→ Task item
The response must be made up of the lines in the entries below that contain "پروپوزال".

· · · ·

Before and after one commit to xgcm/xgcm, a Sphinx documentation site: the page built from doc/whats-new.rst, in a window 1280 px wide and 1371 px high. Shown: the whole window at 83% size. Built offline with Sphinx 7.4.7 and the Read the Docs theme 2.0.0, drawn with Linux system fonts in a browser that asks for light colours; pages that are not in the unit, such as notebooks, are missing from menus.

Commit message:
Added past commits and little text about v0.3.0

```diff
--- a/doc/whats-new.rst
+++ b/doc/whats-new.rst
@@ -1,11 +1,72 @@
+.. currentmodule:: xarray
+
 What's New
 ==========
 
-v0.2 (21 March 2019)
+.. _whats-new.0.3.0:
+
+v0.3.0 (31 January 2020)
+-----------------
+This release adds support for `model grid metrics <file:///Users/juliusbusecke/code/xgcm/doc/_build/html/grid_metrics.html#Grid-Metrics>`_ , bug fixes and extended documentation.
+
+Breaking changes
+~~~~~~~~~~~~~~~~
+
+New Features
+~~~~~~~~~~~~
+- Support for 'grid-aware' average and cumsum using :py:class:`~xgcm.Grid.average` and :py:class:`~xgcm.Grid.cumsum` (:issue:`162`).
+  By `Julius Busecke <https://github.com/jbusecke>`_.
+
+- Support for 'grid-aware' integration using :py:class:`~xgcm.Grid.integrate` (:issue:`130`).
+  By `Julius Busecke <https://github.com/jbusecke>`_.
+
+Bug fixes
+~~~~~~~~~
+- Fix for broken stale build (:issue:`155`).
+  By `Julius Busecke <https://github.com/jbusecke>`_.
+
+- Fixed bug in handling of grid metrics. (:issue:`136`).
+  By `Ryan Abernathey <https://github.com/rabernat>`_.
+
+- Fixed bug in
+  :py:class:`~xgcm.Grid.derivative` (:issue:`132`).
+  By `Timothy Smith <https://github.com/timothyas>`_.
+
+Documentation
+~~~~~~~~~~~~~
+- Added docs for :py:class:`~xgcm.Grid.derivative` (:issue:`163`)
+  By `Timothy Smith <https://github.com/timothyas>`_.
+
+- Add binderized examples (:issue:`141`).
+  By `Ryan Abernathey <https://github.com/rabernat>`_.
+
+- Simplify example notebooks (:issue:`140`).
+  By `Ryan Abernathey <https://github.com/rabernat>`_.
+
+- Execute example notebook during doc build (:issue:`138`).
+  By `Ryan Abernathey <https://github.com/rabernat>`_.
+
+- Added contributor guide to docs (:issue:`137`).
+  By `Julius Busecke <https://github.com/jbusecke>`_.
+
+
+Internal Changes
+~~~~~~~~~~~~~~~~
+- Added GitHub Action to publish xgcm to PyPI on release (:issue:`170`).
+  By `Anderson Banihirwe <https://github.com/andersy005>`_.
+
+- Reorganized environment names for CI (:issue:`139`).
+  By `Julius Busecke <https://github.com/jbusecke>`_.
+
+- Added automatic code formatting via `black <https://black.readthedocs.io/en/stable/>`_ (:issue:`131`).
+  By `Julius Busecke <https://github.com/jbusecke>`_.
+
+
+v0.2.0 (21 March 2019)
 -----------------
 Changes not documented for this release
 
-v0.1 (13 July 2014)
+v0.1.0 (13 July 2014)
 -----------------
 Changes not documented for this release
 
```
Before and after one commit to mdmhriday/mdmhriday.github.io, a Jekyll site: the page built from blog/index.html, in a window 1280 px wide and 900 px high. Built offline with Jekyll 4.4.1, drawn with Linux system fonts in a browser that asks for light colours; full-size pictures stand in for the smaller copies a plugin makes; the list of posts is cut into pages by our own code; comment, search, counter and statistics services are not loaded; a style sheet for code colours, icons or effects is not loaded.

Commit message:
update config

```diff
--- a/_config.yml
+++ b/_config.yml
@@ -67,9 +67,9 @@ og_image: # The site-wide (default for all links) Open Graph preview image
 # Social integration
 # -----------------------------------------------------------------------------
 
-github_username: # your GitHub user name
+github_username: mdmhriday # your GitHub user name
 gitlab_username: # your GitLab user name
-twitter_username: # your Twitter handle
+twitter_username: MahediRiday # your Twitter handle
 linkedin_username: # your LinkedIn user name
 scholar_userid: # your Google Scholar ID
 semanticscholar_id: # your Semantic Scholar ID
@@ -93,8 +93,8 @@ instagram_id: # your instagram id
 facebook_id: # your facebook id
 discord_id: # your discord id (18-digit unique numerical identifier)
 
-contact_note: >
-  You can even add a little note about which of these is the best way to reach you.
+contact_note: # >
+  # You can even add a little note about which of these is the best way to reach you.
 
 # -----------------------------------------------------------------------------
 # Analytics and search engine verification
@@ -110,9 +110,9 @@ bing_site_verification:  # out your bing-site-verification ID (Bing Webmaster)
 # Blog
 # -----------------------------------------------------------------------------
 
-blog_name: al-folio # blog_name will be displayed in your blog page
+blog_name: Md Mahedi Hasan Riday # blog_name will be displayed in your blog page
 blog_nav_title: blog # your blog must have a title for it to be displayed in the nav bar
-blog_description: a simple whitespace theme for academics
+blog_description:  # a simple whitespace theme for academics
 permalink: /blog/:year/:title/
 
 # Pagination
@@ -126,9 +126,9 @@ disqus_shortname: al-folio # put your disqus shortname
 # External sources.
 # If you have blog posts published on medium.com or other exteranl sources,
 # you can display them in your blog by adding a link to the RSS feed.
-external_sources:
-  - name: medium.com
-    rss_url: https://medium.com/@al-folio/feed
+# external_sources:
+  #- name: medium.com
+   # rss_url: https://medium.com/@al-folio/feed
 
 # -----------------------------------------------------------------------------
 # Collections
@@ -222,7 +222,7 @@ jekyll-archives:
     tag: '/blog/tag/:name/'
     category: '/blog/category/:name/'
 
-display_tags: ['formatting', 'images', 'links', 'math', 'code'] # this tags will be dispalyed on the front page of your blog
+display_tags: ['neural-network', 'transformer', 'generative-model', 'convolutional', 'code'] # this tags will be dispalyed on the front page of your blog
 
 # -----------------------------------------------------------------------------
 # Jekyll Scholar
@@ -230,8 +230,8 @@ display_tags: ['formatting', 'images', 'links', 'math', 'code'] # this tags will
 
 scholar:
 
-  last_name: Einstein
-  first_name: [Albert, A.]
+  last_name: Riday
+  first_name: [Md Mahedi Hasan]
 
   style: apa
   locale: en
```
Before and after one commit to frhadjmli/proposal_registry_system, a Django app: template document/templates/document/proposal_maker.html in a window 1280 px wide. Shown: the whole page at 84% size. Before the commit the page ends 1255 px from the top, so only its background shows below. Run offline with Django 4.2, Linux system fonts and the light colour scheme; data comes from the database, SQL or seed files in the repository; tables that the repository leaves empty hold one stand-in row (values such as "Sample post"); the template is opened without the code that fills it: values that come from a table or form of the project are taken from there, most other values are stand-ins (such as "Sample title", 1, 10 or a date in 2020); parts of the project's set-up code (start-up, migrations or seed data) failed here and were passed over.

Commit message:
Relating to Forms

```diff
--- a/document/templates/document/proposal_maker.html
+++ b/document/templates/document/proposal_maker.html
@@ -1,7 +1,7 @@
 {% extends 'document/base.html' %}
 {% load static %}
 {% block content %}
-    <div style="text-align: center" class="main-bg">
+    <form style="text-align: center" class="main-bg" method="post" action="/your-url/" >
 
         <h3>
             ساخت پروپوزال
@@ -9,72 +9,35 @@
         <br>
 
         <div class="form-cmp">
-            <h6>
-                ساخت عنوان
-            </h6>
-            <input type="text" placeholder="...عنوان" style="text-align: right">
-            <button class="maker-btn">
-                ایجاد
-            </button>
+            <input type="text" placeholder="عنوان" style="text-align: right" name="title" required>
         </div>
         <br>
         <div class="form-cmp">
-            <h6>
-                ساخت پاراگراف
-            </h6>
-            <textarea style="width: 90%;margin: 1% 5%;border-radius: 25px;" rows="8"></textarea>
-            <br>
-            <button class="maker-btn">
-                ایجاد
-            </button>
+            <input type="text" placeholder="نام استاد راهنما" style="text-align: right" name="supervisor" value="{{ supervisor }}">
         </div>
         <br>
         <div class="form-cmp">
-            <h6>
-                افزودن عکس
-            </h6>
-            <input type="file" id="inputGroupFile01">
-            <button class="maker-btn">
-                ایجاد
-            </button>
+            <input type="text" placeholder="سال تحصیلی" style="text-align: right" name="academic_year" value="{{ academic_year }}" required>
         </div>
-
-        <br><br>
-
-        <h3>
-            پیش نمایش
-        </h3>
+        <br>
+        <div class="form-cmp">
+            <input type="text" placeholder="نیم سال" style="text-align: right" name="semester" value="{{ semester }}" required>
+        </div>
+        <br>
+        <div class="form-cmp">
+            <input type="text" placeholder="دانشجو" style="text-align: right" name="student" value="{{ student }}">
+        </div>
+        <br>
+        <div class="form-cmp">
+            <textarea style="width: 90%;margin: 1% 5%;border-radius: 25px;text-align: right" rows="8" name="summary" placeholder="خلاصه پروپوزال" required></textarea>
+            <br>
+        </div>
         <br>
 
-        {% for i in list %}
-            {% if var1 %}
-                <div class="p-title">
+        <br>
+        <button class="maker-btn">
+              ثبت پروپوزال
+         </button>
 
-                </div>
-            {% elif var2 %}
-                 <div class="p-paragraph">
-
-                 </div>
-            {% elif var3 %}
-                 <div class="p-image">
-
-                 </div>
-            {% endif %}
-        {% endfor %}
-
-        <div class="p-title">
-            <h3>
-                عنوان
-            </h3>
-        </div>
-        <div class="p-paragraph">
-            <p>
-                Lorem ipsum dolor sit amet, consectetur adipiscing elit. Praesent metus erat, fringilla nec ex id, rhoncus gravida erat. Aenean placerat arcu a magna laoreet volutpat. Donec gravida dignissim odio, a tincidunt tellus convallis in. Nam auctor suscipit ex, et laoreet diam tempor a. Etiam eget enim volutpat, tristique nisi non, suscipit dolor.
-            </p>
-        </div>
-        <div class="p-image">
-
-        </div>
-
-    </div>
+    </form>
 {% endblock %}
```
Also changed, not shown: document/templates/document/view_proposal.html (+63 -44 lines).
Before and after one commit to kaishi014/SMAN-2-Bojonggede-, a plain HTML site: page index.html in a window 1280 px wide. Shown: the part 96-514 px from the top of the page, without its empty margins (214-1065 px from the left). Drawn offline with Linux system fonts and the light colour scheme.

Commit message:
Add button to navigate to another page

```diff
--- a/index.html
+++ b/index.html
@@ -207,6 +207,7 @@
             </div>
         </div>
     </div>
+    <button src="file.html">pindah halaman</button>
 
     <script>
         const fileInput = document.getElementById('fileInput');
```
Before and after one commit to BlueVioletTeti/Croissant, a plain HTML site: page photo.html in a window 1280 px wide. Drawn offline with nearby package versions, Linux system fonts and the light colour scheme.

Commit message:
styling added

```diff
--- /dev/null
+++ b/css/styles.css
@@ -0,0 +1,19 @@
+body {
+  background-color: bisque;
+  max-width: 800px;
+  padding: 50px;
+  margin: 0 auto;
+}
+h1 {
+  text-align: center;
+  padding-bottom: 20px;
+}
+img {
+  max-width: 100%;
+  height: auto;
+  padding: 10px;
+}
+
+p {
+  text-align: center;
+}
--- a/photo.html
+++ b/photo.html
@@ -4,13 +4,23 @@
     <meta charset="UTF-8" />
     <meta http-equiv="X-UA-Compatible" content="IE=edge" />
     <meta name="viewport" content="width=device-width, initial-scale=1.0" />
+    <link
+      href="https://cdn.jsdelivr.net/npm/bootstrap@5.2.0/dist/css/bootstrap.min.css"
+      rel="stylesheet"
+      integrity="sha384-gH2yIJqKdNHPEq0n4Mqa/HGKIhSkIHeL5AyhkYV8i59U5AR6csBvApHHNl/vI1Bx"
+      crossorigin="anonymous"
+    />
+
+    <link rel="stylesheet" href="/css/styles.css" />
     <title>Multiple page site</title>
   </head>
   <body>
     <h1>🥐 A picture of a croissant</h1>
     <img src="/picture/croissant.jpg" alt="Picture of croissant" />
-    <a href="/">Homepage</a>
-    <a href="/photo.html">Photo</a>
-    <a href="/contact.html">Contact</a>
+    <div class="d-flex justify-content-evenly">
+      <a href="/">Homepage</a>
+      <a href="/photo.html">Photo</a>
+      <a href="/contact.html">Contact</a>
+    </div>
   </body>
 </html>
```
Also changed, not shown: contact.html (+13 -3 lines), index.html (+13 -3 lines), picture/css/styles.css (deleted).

· · · ·

→ Result
             ساخت پروپوزال
+            <textarea style="width: 90%;margin: 1% 5%;border-radius: 25px;text-align: right" rows="8" name="summary" placeholder="خلاصه پروپوزال" required></textarea>
+              ثبت پروپوزال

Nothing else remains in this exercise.